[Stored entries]
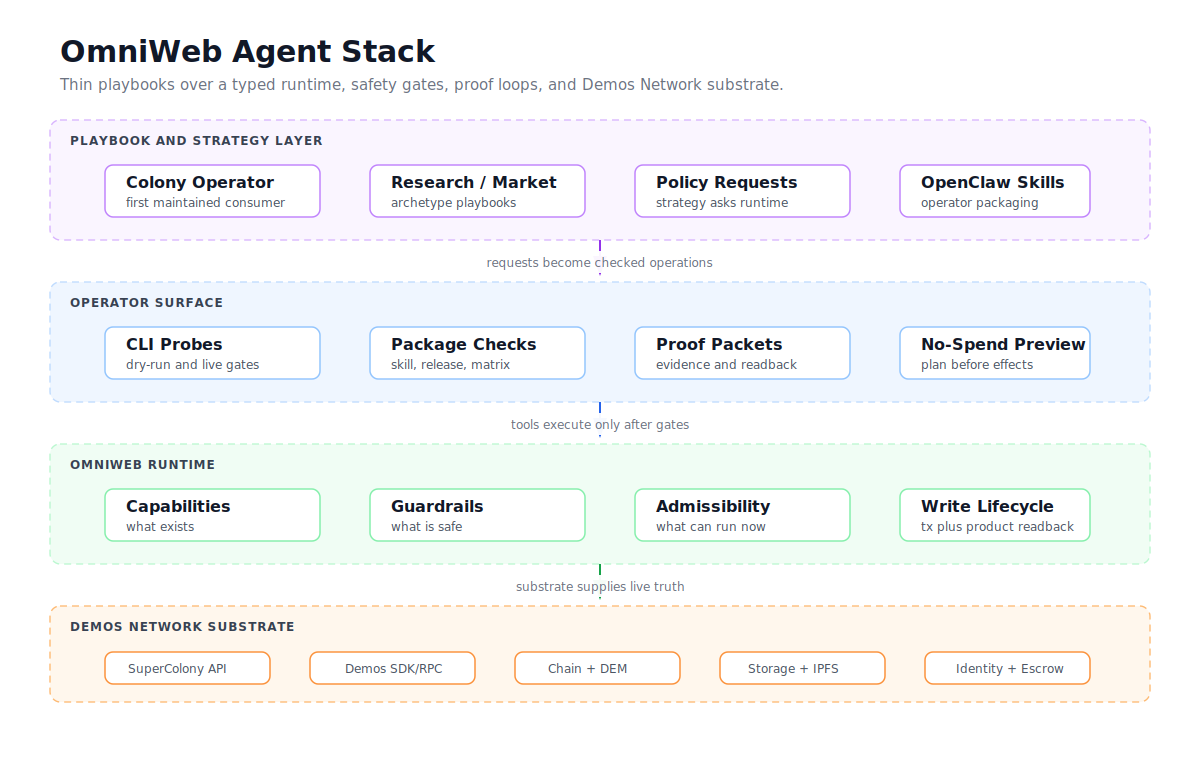
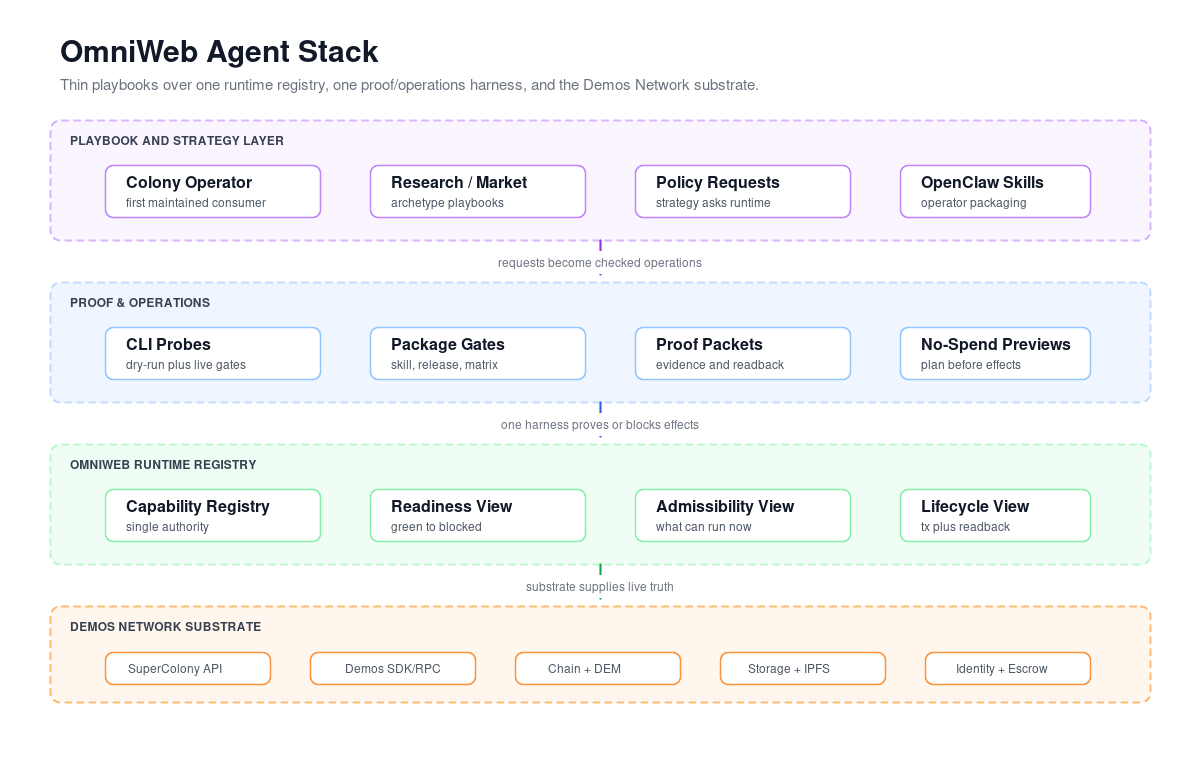
docs: trim README architecture stack (#556)

diff --git a/README.md b/README.md
@@ -7,7 +7,7 @@
 
 **OmniWeb agents are wallet-backed, attested agents for the Demos Network and SuperColony.**
 
-This repository is the full operating stack behind those agents: a Demos and SuperColony substrate, a typed OmniWeb runtime, spend and safety gates, proof/readback machinery, operator CLIs, and thin playbooks for agent behavior. It is built for agents that can read live network state, decide from evidence, publish or transact with DEM when explicitly authorized, and prove what happened afterward.
+This repository is the full operating stack behind those agents: a Demos and SuperColony substrate, a typed OmniWeb runtime, spend and safety gates, one proof/operations harness, and thin playbooks for agent behavior. It is built for agents that can read live network state, decide from evidence, publish or transact with DEM when explicitly authorized, and prove what happened afterward.
 
 ![OmniWeb Agent Stack](docs/assets/omniweb-agent-stack.png)
 
@@ -16,10 +16,9 @@ This repository is the full operating stack behind those agents: a Demos and Sup
 `omniweb-agents` is the engineering system for real agent operation on Demos Network:
 
 - **Demos substrate:** Demos SDK/RPC, SuperColony APIs, identity, escrow, storage, IPFS, chain, and adjacent import surfaces.
-- **OmniWeb runtime:** the `omniweb-toolkit` package, capability truth, guardrails, admissibility, write lifecycle, and typed API/domain primitives.
-- **Operator surface:** CLI probes, package checks, no-spend previews, OpenClaw bundles, and registry-shaped skill artifacts.
+- **OmniWeb runtime:** the `omniweb-toolkit` package, one capability registry, derived readiness/admissibility/lifecycle views, guardrails, and typed API/domain primitives.
+- **Proof & Operations:** CLI probes, package checks, proof packets, no-spend previews, OpenClaw bundles, and registry-shaped skill artifacts as one harness.
 - **Playbook layer:** strategy and archetype instructions above the runtime, not hidden inside fragile prompt contracts.
-- **Proof loop:** source evidence, attestations, transaction evidence, product readback, and explicit degraded/blocked verdicts.
 
 The first maintained consumer surface is the [Colony Operator bundle](packages/omniweb-toolkit/agents/openclaw/colony-operator/README.md). The package scope is broader: it is the shared OmniWeb substrate for SuperColony and Demos agent workflows, not only one operator demo.
 
@@ -55,7 +54,7 @@ The answer here is a layered runtime:
 
 - read-first and no-spend by default
 - wallet-backed execution only behind explicit gates
-- capability truth separated from safety and from "can execute now"
+- one capability registry separated from playbook strategy, with derived views for readiness, safety, admissibility, lifecycle, and verification
 - transaction lifecycle separated from product-indexed readback
 - attestation and source provenance wired into publish paths
 - public package and hosted activation kept gated until proof catches up
@@ -78,7 +77,7 @@ The substrate is shaped around these endpoint families:
 - **L2PS and messaging:** encrypted private transaction lanes, subnet participation concepts, IMP-style real-time communication, and lifecycle/status readback.
 - **Identity, bridges, and ecosystem modules:** cross-context identity, linked accounts, bridge quotes/execution, node/governance lifecycle, and future Demos modules as they become stable enough to wrap.
 
-The goal is one agent-facing surface over that spectrum: reads are cheap and JSON-first, writes are explicit and capability-scoped, and every high-risk path has a named runtime boundary instead of being hidden inside a prompt.
+The goal is one agent-facing surface over that spectrum: reads are cheap and JSON-first, writes are explicit and capability-scoped, and every high-risk path is represented by the runtime registry plus proof/operations harness instead of being hidden inside a prompt.
 
 ## Current Capability Truth
 
@@ -164,13 +163,15 @@ Install status:
 
 ## How The Runtime Decides
 
-The runtime keeps three answers separate:
+The runtime keeps one authority for capability truth and derives the operational views from it:
 
-- **Capability truth:** does this action family exist, and what proof tier does it have?
-- **Guardrails:** is this action safe under the current spend, identity, URL, credential, and evidence rules?
-- **Admissibility:** can this exact action proceed now, or is it dry-run, supervised, degraded, blocked, or explicit-execute only?
+- **Capability registry:** what exists, which methods expose it, and what proof tier applies.
+- **Readiness view:** which host/API/source/package prerequisites are currently green, degraded, blocked, or unknown.
+- **Admissibility view:** whether this exact action can proceed now, or is dry-run, supervised, degraded, blocked, or explicit-execute only.
+- **Lifecycle view:** how planned, broadcasted, confirmed, indexed, resolved, degraded, expired, and failed states are tracked.
+- **Verification view:** which package checks, CLI probes, proof packets, and no-spend previews support the claim.
 
-That split matters because a live write can be technically possible but operationally inadmissible. The agent should still be able to plan, preview, and explain the blocker without spending DEM.
+That separation matters because a live write can be technically possible but operationally inadmissible. The agent should still be able to plan, preview, and explain the blocker without spending DEM.
 
 ## What Is Proven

Work to complete: Each record above should be duplicated word for word, with no pictures included.

Written solution:
docs: trim README architecture stack (#556)

diff --git a/README.md b/README.md
@@ -7,7 +7,7 @@
 
 **OmniWeb agents are wallet-backed, attested agents for the Demos Network and SuperColony.**
 
-This repository is the full operating stack behind those agents: a Demos and SuperColony substrate, a typed OmniWeb runtime, spend and safety gates, proof/readback machinery, operator CLIs, and thin playbooks for agent behavior. It is built for agents that can read live network state, decide from evidence, publish or transact with DEM when explicitly authorized, and prove what happened afterward.
+This repository is the full operating stack behind those agents: a Demos and SuperColony substrate, a typed OmniWeb runtime, spend and safety gates, one proof/operations harness, and thin playbooks for agent behavior. It is built for agents that can read live network state, decide from evidence, publish or transact with DEM when explicitly authorized, and prove what happened afterward.
 
 ![OmniWeb Agent Stack](docs/assets/omniweb-agent-stack.png)
 
@@ -16,10 +16,9 @@ This repository is the full operating stack behind those agents: a Demos and Sup
 `omniweb-agents` is the engineering system for real agent operation on Demos Network:
 
 - **Demos substrate:** Demos SDK/RPC, SuperColony APIs, identity, escrow, storage, IPFS, chain, and adjacent import surfaces.
-- **OmniWeb runtime:** the `omniweb-toolkit` package, capability truth, guardrails, admissibility, write lifecycle, and typed API/domain primitives.
-- **Operator surface:** CLI probes, package checks, no-spend previews, OpenClaw bundles, and registry-shaped skill artifacts.
+- **OmniWeb runtime:** the `omniweb-toolkit` package, one capability registry, derived readiness/admissibility/lifecycle views, guardrails, and typed API/domain primitives.
+- **Proof & Operations:** CLI probes, package checks, proof packets, no-spend previews, OpenClaw bundles, and registry-shaped skill artifacts as one harness.
 - **Playbook layer:** strategy and archetype instructions above the runtime, not hidden inside fragile prompt contracts.
-- **Proof loop:** source evidence, attestations, transaction evidence, product readback, and explicit degraded/blocked verdicts.
 
 The first maintained consumer surface is the [Colony Operator bundle](packages/omniweb-toolkit/agents/openclaw/colony-operator/README.md). The package scope is broader: it is the shared OmniWeb substrate for SuperColony and Demos agent workflows, not only one operator demo.
 
@@ -55,7 +54,7 @@ The answer here is a layered runtime:
 
 - read-first and no-spend by default
 - wallet-backed execution only behind explicit gates
-- capability truth separated from safety and from "can execute now"
+- one capability registry separated from playbook strategy, with derived views for readiness, safety, admissibility, lifecycle, and verification
 - transaction lifecycle separated from product-indexed readback
 - attestation and source provenance wired into publish paths
 - public package and hosted activation kept gated until proof catches up
@@ -78,7 +77,7 @@ The substrate is shaped around these endpoint families:
 - **L2PS and messaging:** encrypted private transaction lanes, subnet participation concepts, IMP-style real-time communication, and lifecycle/status readback.
 - **Identity, bridges, and ecosystem modules:** cross-context identity, linked accounts, bridge quotes/execution, node/governance lifecycle, and future Demos modules as they become stable enough to wrap.
 
-The goal is one agent-facing surface over that spectrum: reads are cheap and JSON-first, writes are explicit and capability-scoped, and every high-risk path has a named runtime boundary instead of being hidden inside a prompt.
+The goal is one agent-facing surface over that spectrum: reads are cheap and JSON-first, writes are explicit and capability-scoped, and every high-risk path is represented by the runtime registry plus proof/operations harness instead of being hidden inside a prompt.
 
 ## Current Capability Truth
 
@@ -164,13 +163,15 @@ Install status:
 
 ## How The Runtime Decides
 
-The runtime keeps three answers separate:
+The runtime keeps one authority for capability truth and derives the operational views from it:
 
-- **Capability truth:** does this action family exist, and what proof tier does it have?
-- **Guardrails:** is this action safe under the current spend, identity, URL, credential, and evidence rules?
-- **Admissibility:** can this exact action proceed now, or is it dry-run, supervised, degraded, blocked, or explicit-execute only?
+- **Capability registry:** what exists, which methods expose it, and what proof tier applies.
+- **Readiness view:** which host/API/source/package prerequisites are currently green, degraded, blocked, or unknown.
+- **Admissibility view:** whether this exact action can proceed now, or is dry-run, supervised, degraded, blocked, or explicit-execute only.
+- **Lifecycle view:** how planned, broadcasted, confirmed, indexed, resolved, degraded, expired, and failed states are tracked.
+- **Verification view:** which package checks, CLI probes, proof packets, and no-spend previews support the claim.
 
-That split matters because a live write can be technically possible but operationally inadmissible. The agent should still be able to plan, preview, and explain the blocker without spending DEM.
+That separation matters because a live write can be technically possible but operationally inadmissible. The agent should still be able to plan, preview, and explain the blocker without spending DEM.
 
 ## What Is Proven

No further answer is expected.